DATA FOR THE TASK START

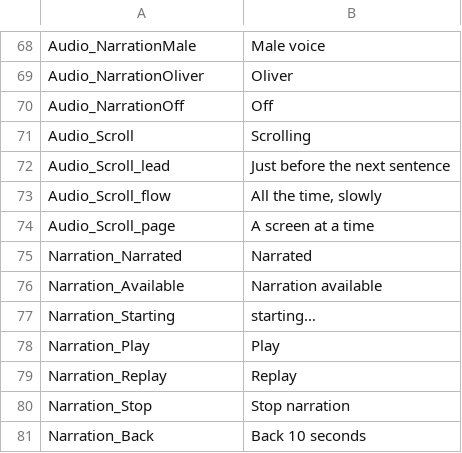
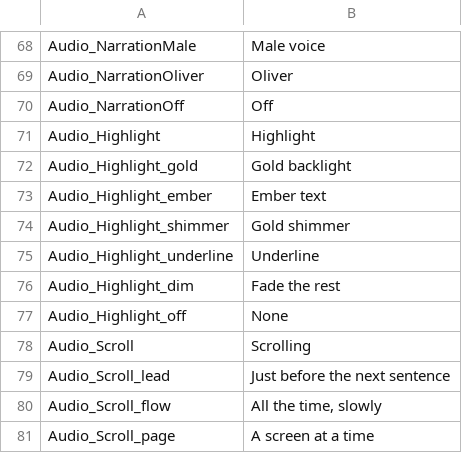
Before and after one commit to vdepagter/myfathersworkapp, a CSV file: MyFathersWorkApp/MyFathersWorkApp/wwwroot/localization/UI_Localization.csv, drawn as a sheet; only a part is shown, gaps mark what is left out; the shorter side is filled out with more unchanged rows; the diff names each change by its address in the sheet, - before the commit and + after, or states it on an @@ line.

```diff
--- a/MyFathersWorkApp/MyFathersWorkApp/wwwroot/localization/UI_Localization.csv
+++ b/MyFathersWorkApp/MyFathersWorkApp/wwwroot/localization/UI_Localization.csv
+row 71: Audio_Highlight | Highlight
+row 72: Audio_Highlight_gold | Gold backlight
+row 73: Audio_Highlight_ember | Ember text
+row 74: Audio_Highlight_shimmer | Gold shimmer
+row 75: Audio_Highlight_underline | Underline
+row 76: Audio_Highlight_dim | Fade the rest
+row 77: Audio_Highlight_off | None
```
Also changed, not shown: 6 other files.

DATA FOR THE TASK END
DATA FOR THE TASK START

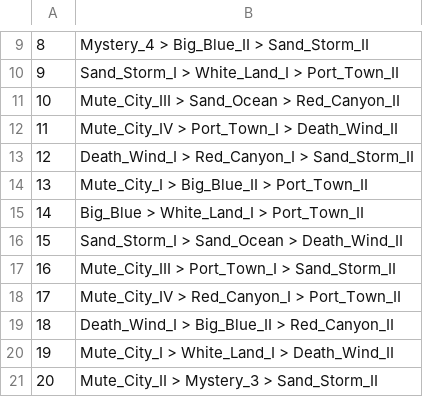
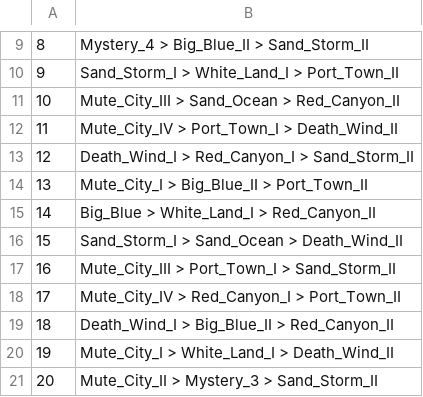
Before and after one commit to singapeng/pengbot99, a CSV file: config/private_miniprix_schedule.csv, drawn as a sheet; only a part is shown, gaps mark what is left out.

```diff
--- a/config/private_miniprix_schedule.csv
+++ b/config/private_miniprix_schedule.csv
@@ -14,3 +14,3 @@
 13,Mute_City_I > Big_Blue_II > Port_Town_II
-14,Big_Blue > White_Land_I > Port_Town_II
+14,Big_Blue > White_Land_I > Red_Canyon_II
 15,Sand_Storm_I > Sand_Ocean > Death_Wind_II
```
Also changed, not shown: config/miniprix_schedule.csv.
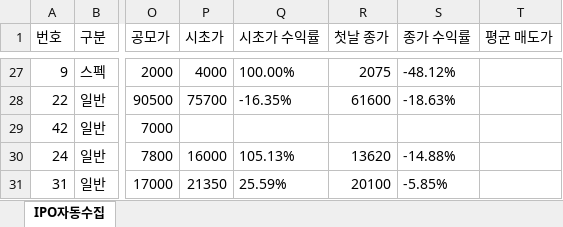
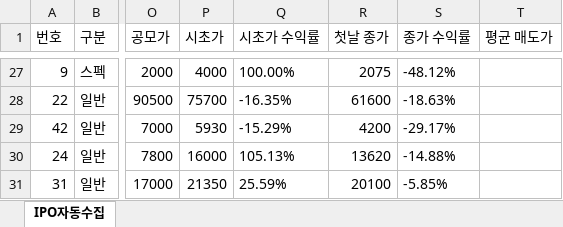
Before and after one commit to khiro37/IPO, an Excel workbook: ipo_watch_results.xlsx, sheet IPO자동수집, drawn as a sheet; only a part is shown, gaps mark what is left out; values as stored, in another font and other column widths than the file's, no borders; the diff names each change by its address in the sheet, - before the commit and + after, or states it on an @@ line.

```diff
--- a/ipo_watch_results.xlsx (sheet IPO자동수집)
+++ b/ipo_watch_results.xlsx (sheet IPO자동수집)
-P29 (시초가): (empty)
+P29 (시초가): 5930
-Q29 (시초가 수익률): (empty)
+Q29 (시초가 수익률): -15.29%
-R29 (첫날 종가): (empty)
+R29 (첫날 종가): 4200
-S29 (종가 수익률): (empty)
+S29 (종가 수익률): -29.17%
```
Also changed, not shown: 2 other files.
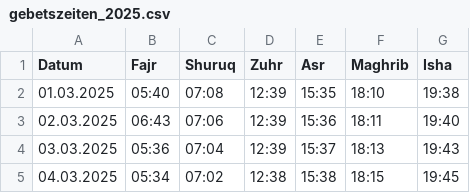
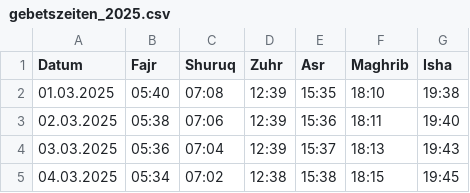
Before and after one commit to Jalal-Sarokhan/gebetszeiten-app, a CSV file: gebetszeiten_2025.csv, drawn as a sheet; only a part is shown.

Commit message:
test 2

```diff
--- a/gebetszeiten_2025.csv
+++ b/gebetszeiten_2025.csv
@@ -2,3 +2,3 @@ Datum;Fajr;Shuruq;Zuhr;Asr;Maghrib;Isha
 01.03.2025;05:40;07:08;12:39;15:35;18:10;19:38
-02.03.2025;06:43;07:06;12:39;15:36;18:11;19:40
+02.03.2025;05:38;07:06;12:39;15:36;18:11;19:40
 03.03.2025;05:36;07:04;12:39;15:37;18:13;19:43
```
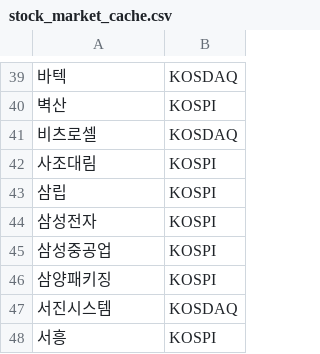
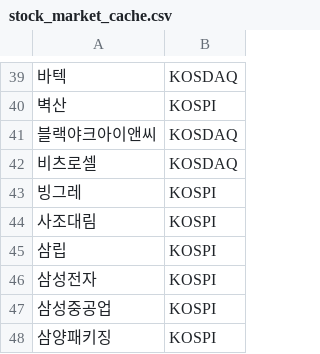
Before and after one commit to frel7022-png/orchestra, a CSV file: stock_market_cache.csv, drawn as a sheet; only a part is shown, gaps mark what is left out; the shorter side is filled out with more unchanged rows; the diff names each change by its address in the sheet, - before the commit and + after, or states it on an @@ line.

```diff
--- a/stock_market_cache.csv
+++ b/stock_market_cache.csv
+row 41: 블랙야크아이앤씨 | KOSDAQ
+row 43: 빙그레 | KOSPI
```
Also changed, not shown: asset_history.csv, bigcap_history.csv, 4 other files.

DATA FOR THE TASK END
DATA FOR THE TASK START

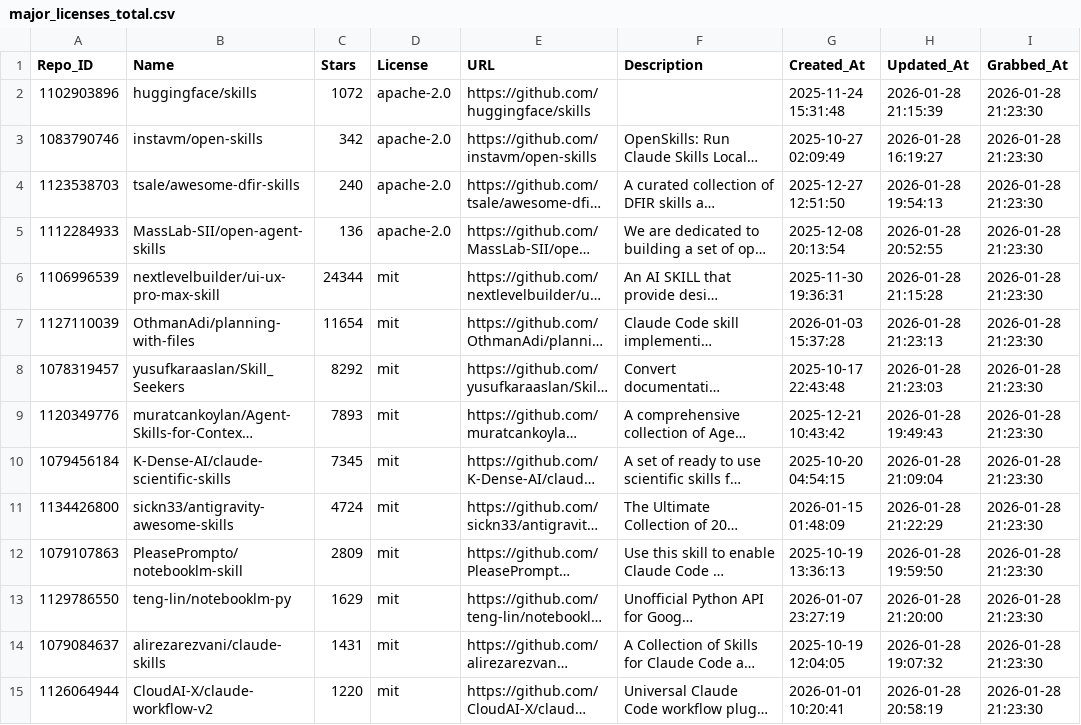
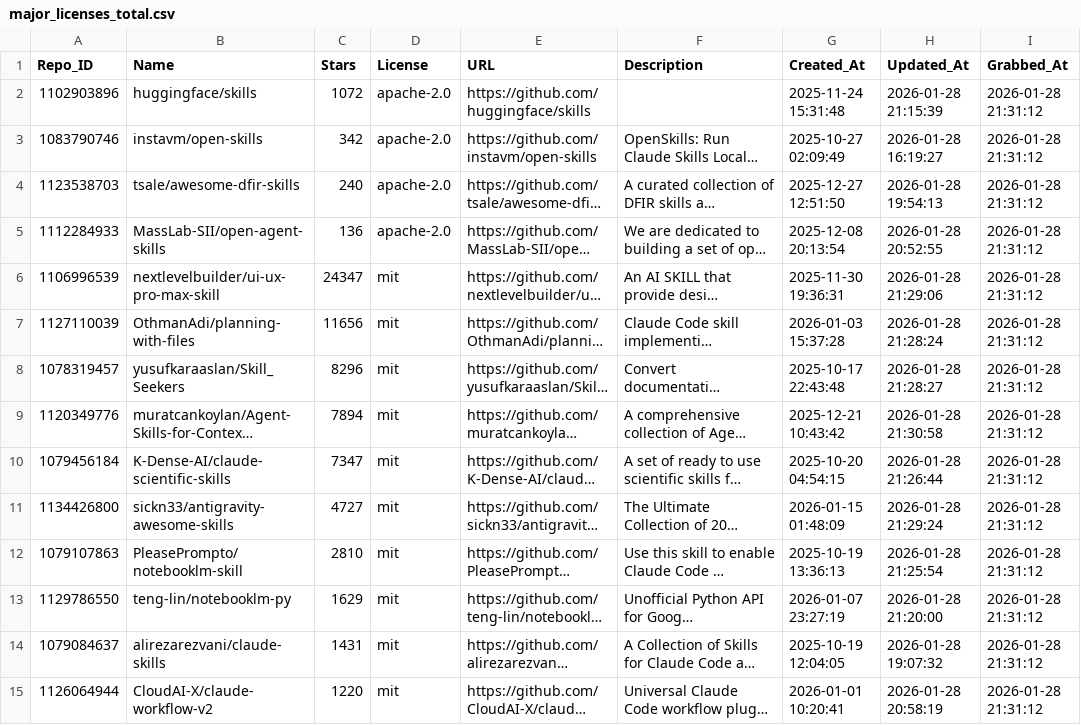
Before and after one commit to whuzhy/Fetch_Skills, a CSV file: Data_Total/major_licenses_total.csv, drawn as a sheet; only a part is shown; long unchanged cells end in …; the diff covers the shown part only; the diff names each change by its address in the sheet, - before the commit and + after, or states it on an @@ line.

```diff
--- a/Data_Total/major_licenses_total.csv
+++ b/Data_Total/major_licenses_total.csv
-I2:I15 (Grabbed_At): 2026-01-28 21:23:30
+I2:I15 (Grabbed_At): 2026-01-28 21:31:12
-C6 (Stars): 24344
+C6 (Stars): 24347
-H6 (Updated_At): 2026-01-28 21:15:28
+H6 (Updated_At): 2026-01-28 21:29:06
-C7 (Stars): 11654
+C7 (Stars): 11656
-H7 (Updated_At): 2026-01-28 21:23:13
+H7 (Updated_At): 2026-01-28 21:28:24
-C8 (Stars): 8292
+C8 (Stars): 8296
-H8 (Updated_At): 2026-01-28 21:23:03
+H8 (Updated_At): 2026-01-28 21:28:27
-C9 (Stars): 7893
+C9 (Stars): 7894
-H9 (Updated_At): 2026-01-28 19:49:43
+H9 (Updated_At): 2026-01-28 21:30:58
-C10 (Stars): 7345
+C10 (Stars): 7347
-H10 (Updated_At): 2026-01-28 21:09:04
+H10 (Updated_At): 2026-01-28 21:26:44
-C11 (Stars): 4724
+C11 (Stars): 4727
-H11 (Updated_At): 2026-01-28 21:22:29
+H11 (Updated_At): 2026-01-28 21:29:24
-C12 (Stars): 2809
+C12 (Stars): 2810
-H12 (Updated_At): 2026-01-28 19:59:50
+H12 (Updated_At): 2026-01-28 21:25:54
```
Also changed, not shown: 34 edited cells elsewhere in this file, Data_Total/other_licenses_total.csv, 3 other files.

DATA FOR THE TASK END

- PROBLEM DETAILS
Each line above that contains the word "cells" must be copied.

- REPLY TO THE TASK
Before and after one commit to whuzhy/Fetch_Skills, a CSV file: Data_Total/major_licenses_total.csv, drawn as a sheet; only a part is shown; long unchanged cells end in …; the diff covers the shown part only; the diff names each change by its address in the sheet, - before the commit and + after, or states it on an @@ line.
Also changed, not shown: 34 edited cells elsewhere in this file, Data_Total/other_licenses_total.csv, 3 other files.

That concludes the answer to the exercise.